By Jeff Salton
March 26, 2010
To take full advantage of stereo sound, many consumers will install their AV equipment to suit the room’s furniture – sound and vision pointing to the best seat in the house so you can take full advantage of that stereo “sweetspot”. That’s fine when you’re sitting watching a movie, but what happens you start playing the latest active games on Nintendo’s Wii, Sony’s PlayStation3 and Microsoft’s Project Natal?

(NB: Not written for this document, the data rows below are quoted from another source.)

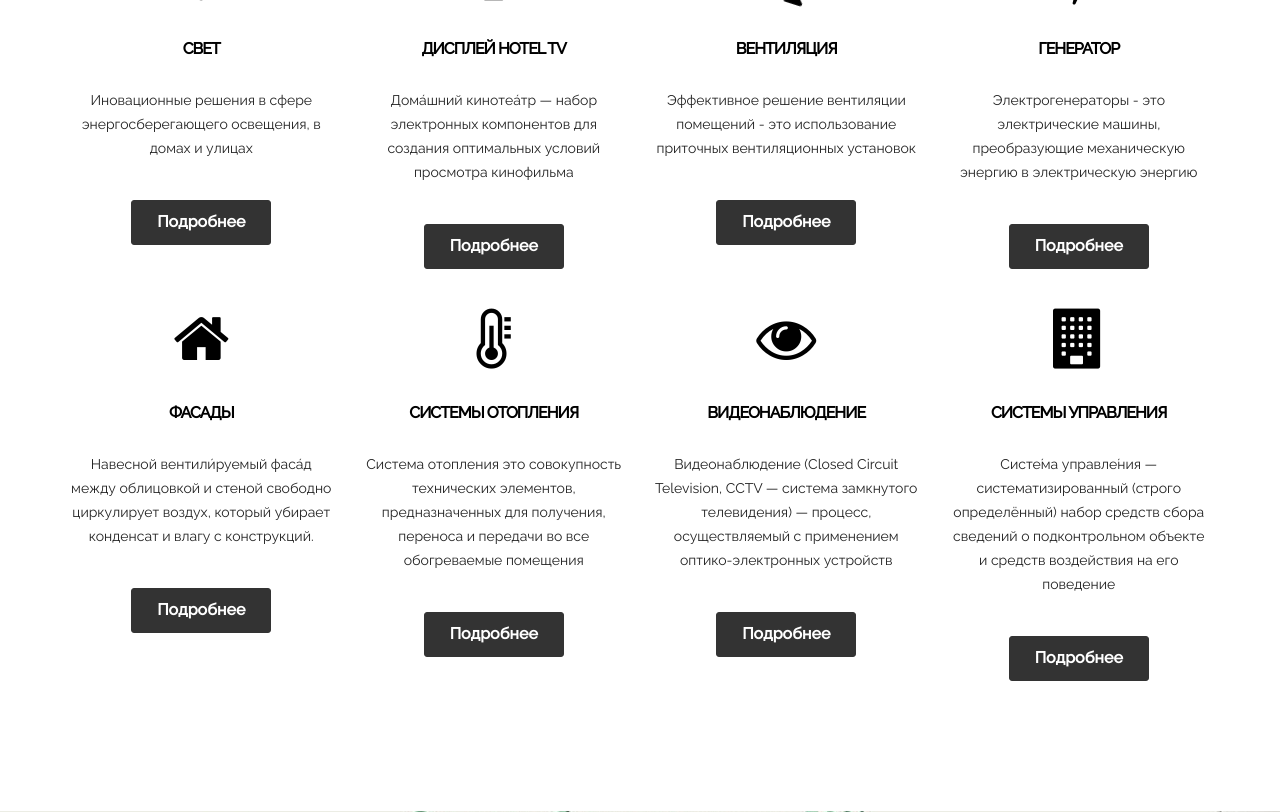
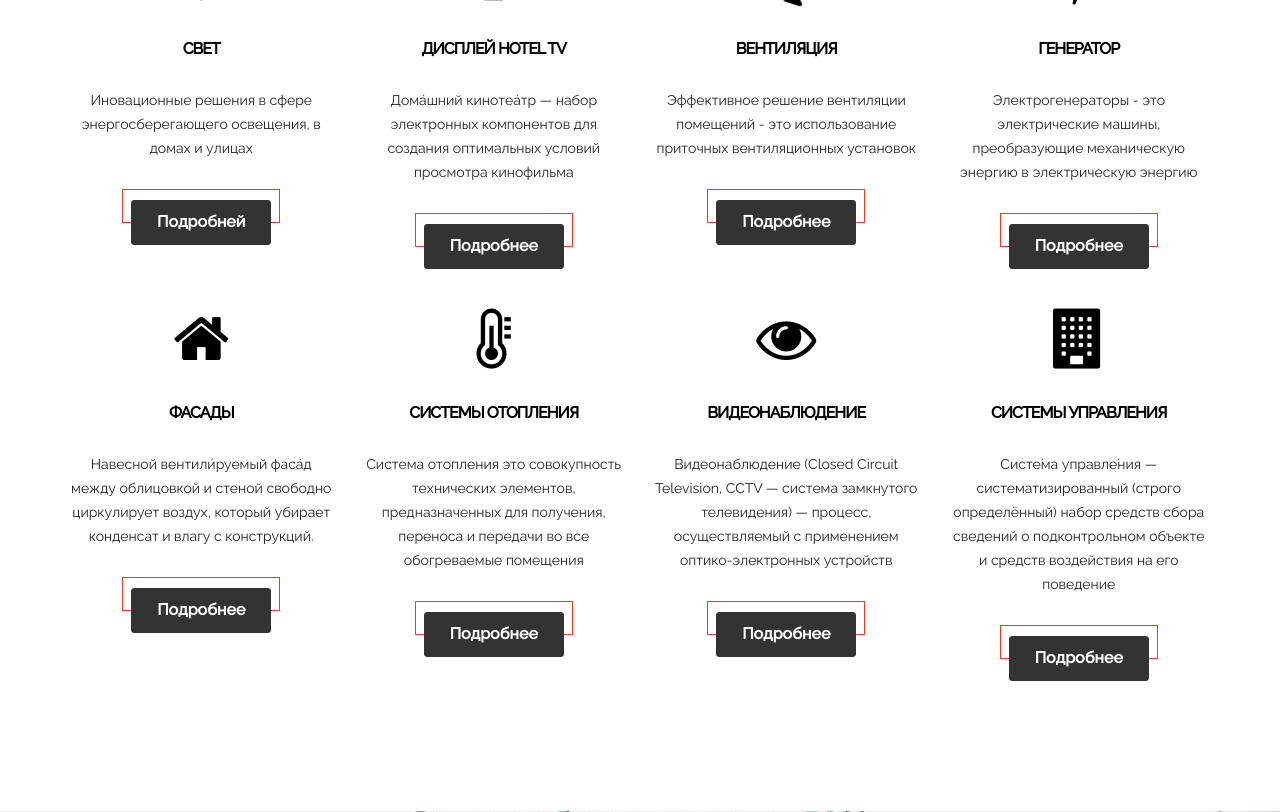
Before and after one commit to webnetkz/j2t, a PHP site: page / in a window 1280 px wide. Shown: the part 989-1801 px from the top of the page. Run offline with PHP 8.4, Linux system fonts and the light colour scheme; some libraries are stand-ins or nearby versions.

Commit message:
Version 1.8FINAL

```diff
--- a/css/style.css
+++ b/css/style.css
@@ -248,7 +248,7 @@
     height: 180%;
     width: auto;
     vertical-align: middle;
-    max-width: 100%;
+    max-width: 200%;
 }
 
 .navbar {
--- a/index.html
+++ b/index.html
@@ -134,15 +134,15 @@
     	<div class="container">
     		<!-- <div class="row"> -->
                  <div class="navbar-header ">
-                     <button type="button" class="navbar-toggle" data-toggle="collapse" data-target="#bs-example-navbar-collapse-1">
-                            <span class="sr-only">Toggle navigation</span>
+                     <!--<button type="button" class="navbar-toggle" data-toggle="collapse" data-target="#bs-example-navbar-collapse-1">
+                            <span class="sr-only">Навигация</span>
                             <span class="icon-bar"></span>
                             <span class="icon-bar"></span>
                             <span class="icon-bar"></span>
-                        </button>
-                        <a class="navbar-brand" href="#">
+                        </button>-->
+
                                 <img src="images/logo3.png" alt="" class="img-responsive">
-                        </a>
+
                  </div><!--Navbar header End-->
                  	<nav class="collapse navbar-collapse navigation" id="bs-example-navbar-collapse-1" role="navigation">
                         <ul class="nav navbar-nav navbar-right ">
@@ -208,7 +208,7 @@
                                     <i class="fa fa-lightbulb-o"></i>
                                     <h5>Свет</h5>
                                     <p>Иновационные решения в сфере энергосберегающего освещения, в домах и улицах </p>
-                                    <button class="btn btn-main">Подробнее</button>
+                                    <a href="#contact" ><button class="btn btn-main">Подробней</button></a>
                                 </div>
                             </div>
                         <div class="col-md-3 col-xs-12 col-sm-6">
@@ -216,7 +216,7 @@
                                     <i class="fa fa-desktop"></i>
                                     <h5>Дисплей HOTEL TV</h5>
                                     <p>Дома́шний кинотеа́тр — набор электронных компонентов для создания оптимальных условий просмотра кинофильма</p>
-                                    <button class="btn btn-main">Подробнее</button>
+                                   <a href="#contact" > <button class="btn btn-main">Подробнее</button></a>
                                 </div>
                         </div> <!-- Col-md-4 Single_feature End -->
                         <div class="col-md-3 col-xs-12 col-sm-6">
@@ -224,7 +224,7 @@
                                     <i class="fa fa-refresh fa-spin"></i>
                                     <h5>ВЕНТИЛЯЦИЯ</h5>
                                     <p>Эффективное решение вентиляции помещений - это использование приточных вентиляционных установок</p>
-                                    <button class="btn btn-main">Подробнее</button>
+                                    <a href="#contact" ><button class="btn btn-main">Подробнее</button></a>
                                 </div>
                         </div> <!-- Col-md-4 Single_feature End -->
                         <div class="col-md-3 col-xs-12 col-sm-6">
@@ -232,7 +232,7 @@
                                     <i class="fa fa-bolt"></i>
                                     <h5>ГЕНЕРАТОР</h5>
                                     <p>Электрогенераторы - это электрические машины, преобразующие механическую энергию в электрическую энергию</p>
-                                    <button class="btn btn-main">Подробнее</button>
+                                   <a href="#contact" > <button class="btn btn-main">Подробнее</button></a>
                                 </div>
 
                         </div> <!-- Col-md-4 Single_feature End -->
@@ -246,7 +246,7 @@
                                     <i class="fa fa-home"></i>
                                     <h5>Фасады</h5>
                                     <p>Навесной вентили́руемый фаса́д между облицовкой и стеной свободно циркулирует воздух, который убирает конденсат и влагу с конструкций.</p>
-                                    <button class="btn btn-main">Подробнее</button>
+                                   <a href="#contact" > <button class="btn btn-main">Подробнее</button></a>
                                 </div>
                             </div>
                         <div class="col-md-3 col-xs-12 col-sm-6">
@@ -254,7 +254,7 @@
                                     <i class="fa fa-thermometer-three-quarters"></i>
                                     <h5>Системы отопления</h5>
                                     <p>Система отопления это совокупность технических элементов, предназначенных для получения, переноса и передачи во все обогреваемые помещения</p>
-                                    <button class="btn btn-main">Подробнее</button>
+                                    <a href="#contact" ><button class="btn btn-main">Подробнее</button></a>
                                 </div>
                         </div> <!-- Col-md-4 Single_feature End -->
                         <div class="col-md-3 col-xs-12 col-sm-6">
@@ -262,7 +262,7 @@
                                     <i class="fa fa-eye"></i>
                                     <h5>Видеонаблюдение</h5>
                                     <p>Видеонаблюдение (Сlosed Circuit Television, CCTV — система замкнутого телевидения) — процесс, осуществляемый с применением оптико-электронных устройств</p>
-                                    <button class="btn btn-main">Подробнее</button>
+                                    <a href="#contact" ><button class="btn btn-main">Подробнее</button></a>
                                 </div>
                         </div> <!-- Col-md-4 Single_feature End -->
                         <div class="col-md-3 col-xs-12 col-sm-6">
@@ -270,7 +270,7 @@
                                     <i class="fa fa-building"></i>
                                     <h5>Системы управления</h5>
                                     <p>Систе́ма управле́ния — систематизированный (строго определённый) набор средств сбора сведений о подконтрольном объекте и средств воздействия на его поведение</p>
-                                    <button class="btn btn-main">Подробнее</button>
+                                    <a href="#contact" ><button class="btn btn-main">Подробнее</button></a>
                                 </div>
 
                         </div> <!-- Col-md-4 Single_feature End -->
@@ -677,7 +677,7 @@
                             <li> Винтиляция</li>
 
 
-                            <li class="price_button"> <button class="btn btn-main">Подробней</button></li>
+                            <li class="price_button"> <a href="#contact"><button class="btn btn-main">Подробней</button></a></li>
                         </ul>
                     </div>
                 </div> <!-- Single col-md-4 End -->
@@ -693,7 +693,7 @@
                             <li>Ламбы накаливания</li>
                             <li> Прожектора</li>
 
-                            <li class="price_button"> <button class="btn btn-main featured">Подробней</button></li>
+                            <li class="price_button"> <a href="#contact"><button class="btn btn-main featured">Подробней</button></a></li>
                         </ul>
                     </div>
                 </div> <!-- Single col-md-4 End -->
@@ -709,7 +709,7 @@
                             <li> Перефирия</li>
                             <li> Кабельная продукция</li>
 
-                            <li class="price_button"> <button class="btn btn-main">Подробней</button></li>
+                            <li class="price_button"> <a href="#contact"><button class="btn btn-main">Подробней</button></a></li>
                         </ul>
                     </div>
                 </div> <!-- Single col-md-4 End -->
@@ -860,10 +860,12 @@
                                 <span>  </span></li>-->
                             <li><i class="fa fa-globe"></i>
                                 <span> www.top01.kz</br>
-									 top_log@top01.kz</span></li>
+									 top_log@top01.kz<br>
+									 top01@top01.kz</span></li>
                             <li><i class="fa fa-phone"></i>
-                                <span> + 7 747 242 16 25
-								+ 7 775 389 02 00</span></li>
+                                <span> + 7 747 242 16 25<br>
+								+ 7 775 389 02 00<br>
+								+7 777 005 91 27</span></li>
                             <li><i class="fa fa-map-marker"></i>
                             <span> г.Алматы,Толе би, 187 уг ул.Жарокова.</span></li>
                         </ul>
```
Also changed, not shown: images/logo21.png (added), images/logo3.png, images/logo31.png (added).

If you’re standing off-center in the room, you won’t get full stereo sound because you’ll be closer to one loudspeaker which will dominate your aural senses.
Now researchers at the Technology University of Dresden, Germany, have overcome this problem by creating software called SweetSpotter that uses a webcam to determine where you are positioned in the room and adjusts the loudspeakers in real time to give you perfect stereo on-the-go. What’s more, it’s Open Source software that’s yours free to download.
Using a webcam (or your game console's camera) and face recognition technology, SweetSpotter calculates the amount of delay and amplification in the corresponding audio channels and adjusts both loudspeaker signals to give the listener a stereo sweet spot.
Technically, the university says the spatial reproduction of sound in a conventional stereo system works in a small area that is located on the symmetry axis between the loudspeakers – the so-called sweet spot. But outside of this area, the stereo effect is lost and the stereo image moves to the nearer loudspeaker because the signal arrives both louder and sooner. In other words, the closer you get to one speaker, the more pronounced the sound will be until the only sound you hear will be from one speaker in mono.
To grab your free download of Sweetspotter, download the code from the website.